I also visited Hope Vale, where a proposal for a banana farm as part of the Cape York Welfare Reform has become a commercial reality. The Yarrabah and Palm Island Aboriginal shire councils have both raised with me the prospect of developing tourism based projects within their communities. I was at the Palm Island council with the Minister for Tourism. Mayor Neal sees opportunities for Yarrabah to capitalise on providing day or half-day cultural tourism experiences for the thousands of international visitors in Far North Queensland. Mayor Lacey and his Palm Island council are also keen to capitalise on Palm’s proximity to Townsville and the Great Barrier Reef islands which draw tens of thousands of tourists to the area each year.

Both the minister and I will support both councils where we can to realise their dreams. A dream which is now a reality is the banana farm at Hope Vale, developed with state government assistance through the Cape York welfare program. The farm is an excellent example of how economic development can be achieved in Indigenous communities with the right assistance. In full production the farm will employ 40 Aboriginal and Torres Strait Islander people and provide significant revenue for the community which can be used for the community’s benefit. With increased employment in the community will come greater stability, hope and a stronger sense of community pride. The farm is already looking at expanding into other commercially viable crops.
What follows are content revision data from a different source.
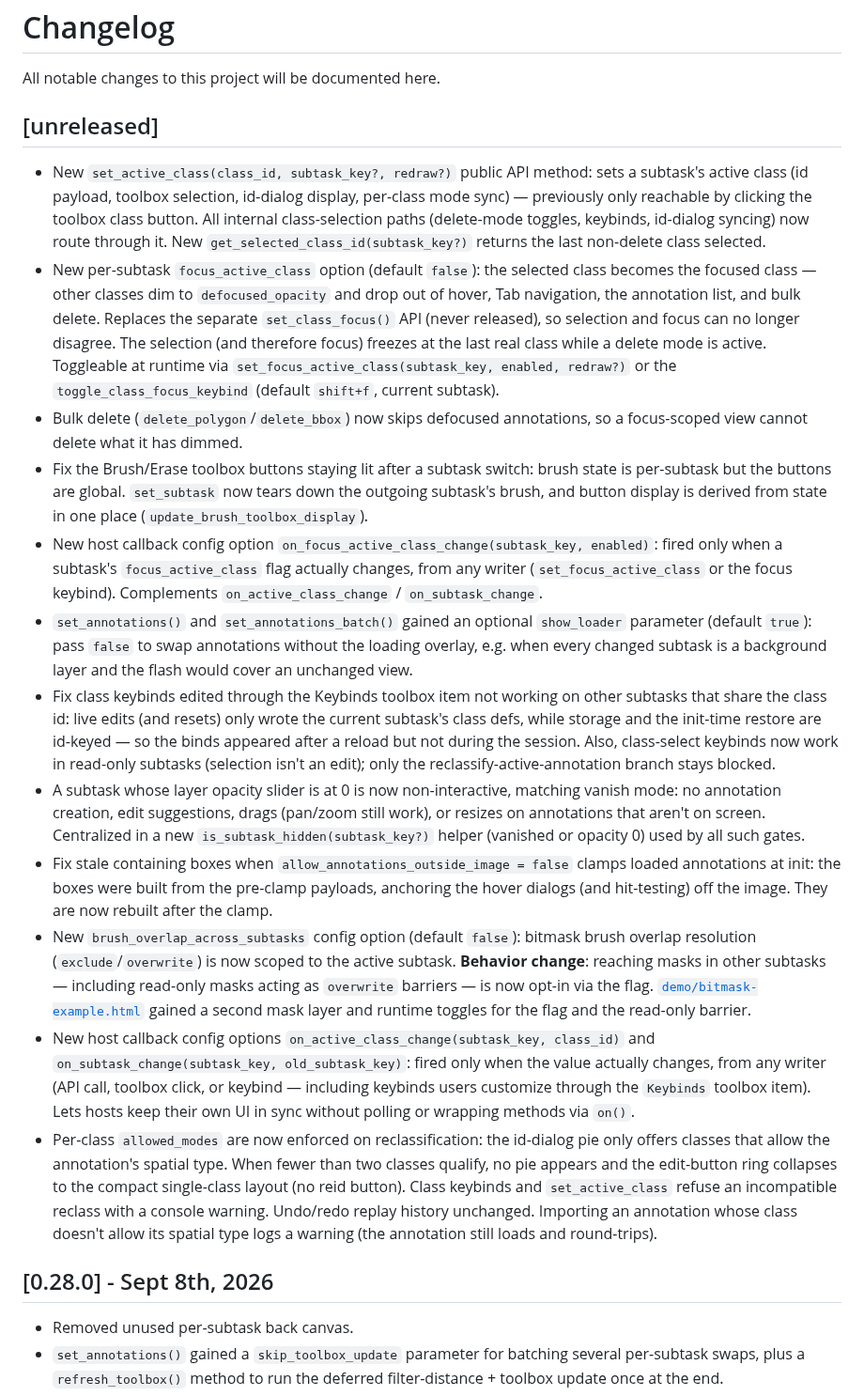
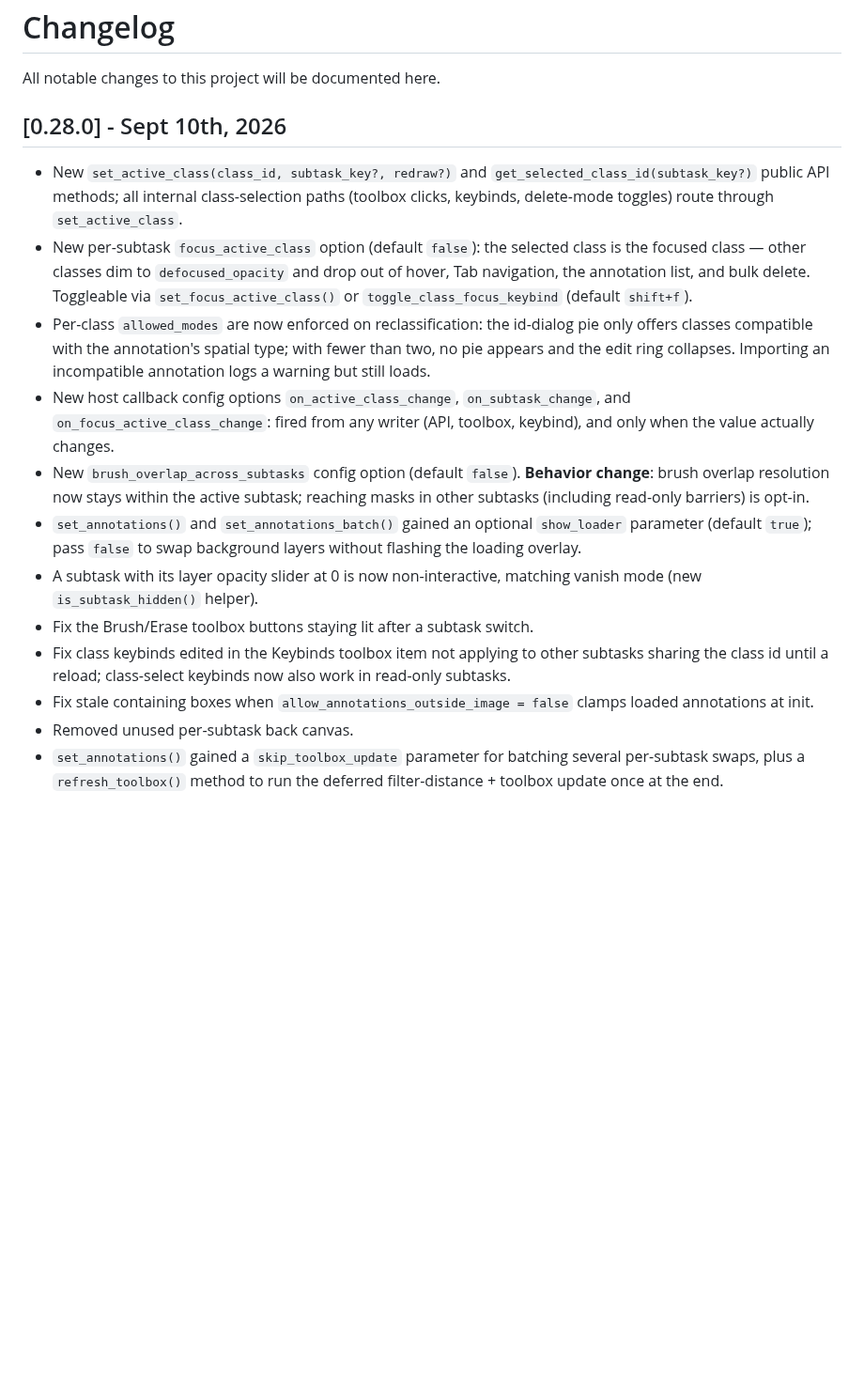
Before and after one commit to SenteraLLC/ulabel, a Markdown page: CHANGELOG.md, the part around the change. Shown at 94% size. GitHub-like rendering; blank space fills up the shorter version.

Commit message:
cleanup changelog

```diff
--- a/CHANGELOG.md
+++ b/CHANGELOG.md
@@ -2,21 +2,17 @@
 
 All notable changes to this project will be documented here.
 
-## [unreleased]
-- New `set_active_class(class_id, subtask_key?, redraw?)` public API method: sets a subtask's active class (id payload, toolbox selection, id-dialog display, per-class mode sync) — previously only reachable by clicking the toolbox class button. All internal class-selection paths (delete-mode toggles, keybinds, id-dialog syncing) now route through it. New `get_selected_class_id(subtask_key?)` returns the last non-delete class selected.
-- New per-subtask `focus_active_class` option (default `false`): the selected class becomes the focused class — other classes dim to `defocused_opacity` and drop out of hover, Tab navigation, the annotation list, and bulk delete. Replaces the separate `set_class_focus()` API (never released), so selection and focus can no longer disagree. The selection (and therefore focus) freezes at the last real class while a delete mode is active. Toggleable at runtime via `set_focus_active_class(subtask_key, enabled, redraw?)` or the `toggle_class_focus_keybind` (default `shift+f`, current subtask).
-- Bulk delete (`delete_polygon`/`delete_bbox`) now skips defocused annotations, so a focus-scoped view cannot delete what it has dimmed.
-- Fix the Brush/Erase toolbox buttons staying lit after a subtask switch: brush state is per-subtask but the buttons are global. `set_subtask` now tears down the outgoing subtask's brush, and button display is derived from state in one place (`update_brush_toolbox_display`).
-- New host callback config option `on_focus_active_class_change(subtask_key, enabled)`: fired only when a subtask's `focus_active_class` flag actually changes, from any writer (`set_focus_active_class` or the focus keybind). Complements `on_active_class_change` / `on_subtask_change`.
-- `set_annotations()` and `set_annotations_batch()` gained an optional `show_loader` parameter (default `true`): pass `false` to swap annotations without the loading overlay, e.g. when every changed subtask is a background layer and the flash would cover an unchanged view.
-- Fix class keybinds edited through the Keybinds toolbox item not working on other subtasks that share the class id: live edits (and resets) only wrote the current subtask's class defs, while storage and the init-time restore are id-keyed — so the binds appeared after a reload but not during the session. Also, class-select keybinds now work in read-only subtasks (selection isn't an edit); only the reclassify-active-annotation branch stays blocked.
-- A subtask whose layer opacity slider is at 0 is now non-interactive, matching vanish mode: no annotation creation, edit suggestions, drags (pan/zoom still work), or resizes on annotations that aren't on screen. Centralized in a new `is_subtask_hidden(subtask_key?)` helper (vanished or opacity 0) used by all such gates.
-- Fix stale containing boxes when `allow_annotations_outside_image = false` clamps loaded annotations at init: the boxes were built from the pre-clamp payloads, anchoring the hover dialogs (and hit-testing) off the image. They are now rebuilt after the clamp.
-- New `brush_overlap_across_subtasks` config option (default `false`): bitmask brush overlap resolution (`exclude`/`overwrite`) is now scoped to the active subtask. **Behavior change**: reaching masks in other subtasks — including read-only masks acting as `overwrite` barriers — is now opt-in via the flag. [`demo/bitmask-example.html`](demo/bitmask-example.html) gained a second mask layer and runtime toggles for the flag and the read-only barrier.
-- New host callback config options `on_active_class_change(subtask_key, class_id)` and `on_subtask_change(subtask_key, old_subtask_key)`: fired only when the value actually changes, from any writer (API call, toolbox click, or keybind — including keybinds users customize through the `Keybinds` toolbox item). Lets hosts keep their own UI in sync without polling or wrapping methods via `on()`.
-- Per-class `allowed_modes` are now enforced on reclassification: the id-dialog pie only offers classes that allow the annotation's spatial type. When fewer than two classes qualify, no pie appears and the edit-button ring collapses to the compact single-class layout (no reid button). Class keybinds and `set_active_class` refuse an incompatible reclass with a console warning. Undo/redo replay history unchanged. Importing an annotation whose class doesn't allow its spatial type logs a warning (the annotation still loads and round-trips).
-
-## [0.28.0] - Sept 8th, 2026
+## [0.28.0] - Sept 10th, 2026
+- New `set_active_class(class_id, subtask_key?, redraw?)` and `get_selected_class_id(subtask_key?)` public API methods; all internal class-selection paths (toolbox clicks, keybinds, delete-mode toggles) route through `set_active_class`.
+- New per-subtask `focus_active_class` option (default `false`): the selected class is the focused class — other classes dim to `defocused_opacity` and drop out of hover, Tab navigation, the annotation list, and bulk delete. Toggleable via `set_focus_active_class()` or `toggle_class_focus_keybind` (default `shift+f`).
+- Per-class `allowed_modes` are now enforced on reclassification: the id-dialog pie only offers classes compatible with the annotation's spatial type; with fewer than two, no pie appears and the edit ring collapses. Importing an incompatible annotation logs a warning but still loads.
+- New host callback config options `on_active_class_change`, `on_subtask_change`, and `on_focus_active_class_change`: fired from any writer (API, toolbox, keybind), and only when the value actually changes.
+- New `brush_overlap_across_subtasks` config option (default `false`). **Behavior change**: brush overlap resolution now stays within the active subtask; reaching masks in other subtasks (including read-only barriers) is opt-in.
+- `set_annotations()` and `set_annotations_batch()` gained an optional `show_loader` parameter (default `true`); pass `false` to swap background layers without flashing the loading overlay.
+- A subtask with its layer opacity slider at 0 is now non-interactive, matching vanish mode (new `is_subtask_hidden()` helper).
+- Fix the Brush/Erase toolbox buttons staying lit after a subtask switch.
+- Fix class keybinds edited in the Keybinds toolbox item not applying to other subtasks sharing the class id until a reload; class-select keybinds now also work in read-only subtasks.
+- Fix stale containing boxes when `allow_annotations_outside_image = false` clamps loaded annotations at init.
 - Removed unused per-subtask back canvas.
 - `set_annotations()` gained a `skip_toolbox_update` parameter for batching several per-subtask swaps, plus a `refresh_toolbox()` method to run the deferred filter-distance + toolbox update once at the end.
 - `ClassCounter` toolbox item options via `class_counter_toolbox_item` config: `subtasks` (`string[] | "current"`) selects which subtasks to count, `layout` (`"current" | "grouped" | "flat"`) controls rendering (`grouped` adds a heading per subtask, `flat` merges shared class ids into one summed list). New `set_class_counter_options()` public API method changes them at runtime.
```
The Northern Peninsula Area Regional Council has identified a great business opportunity to establish a turf farm at Bamaga to supply turf for ongoing social housing being built by the state government across the cape. The development of a turf farm would mean great economic opportunities for people in the NPA.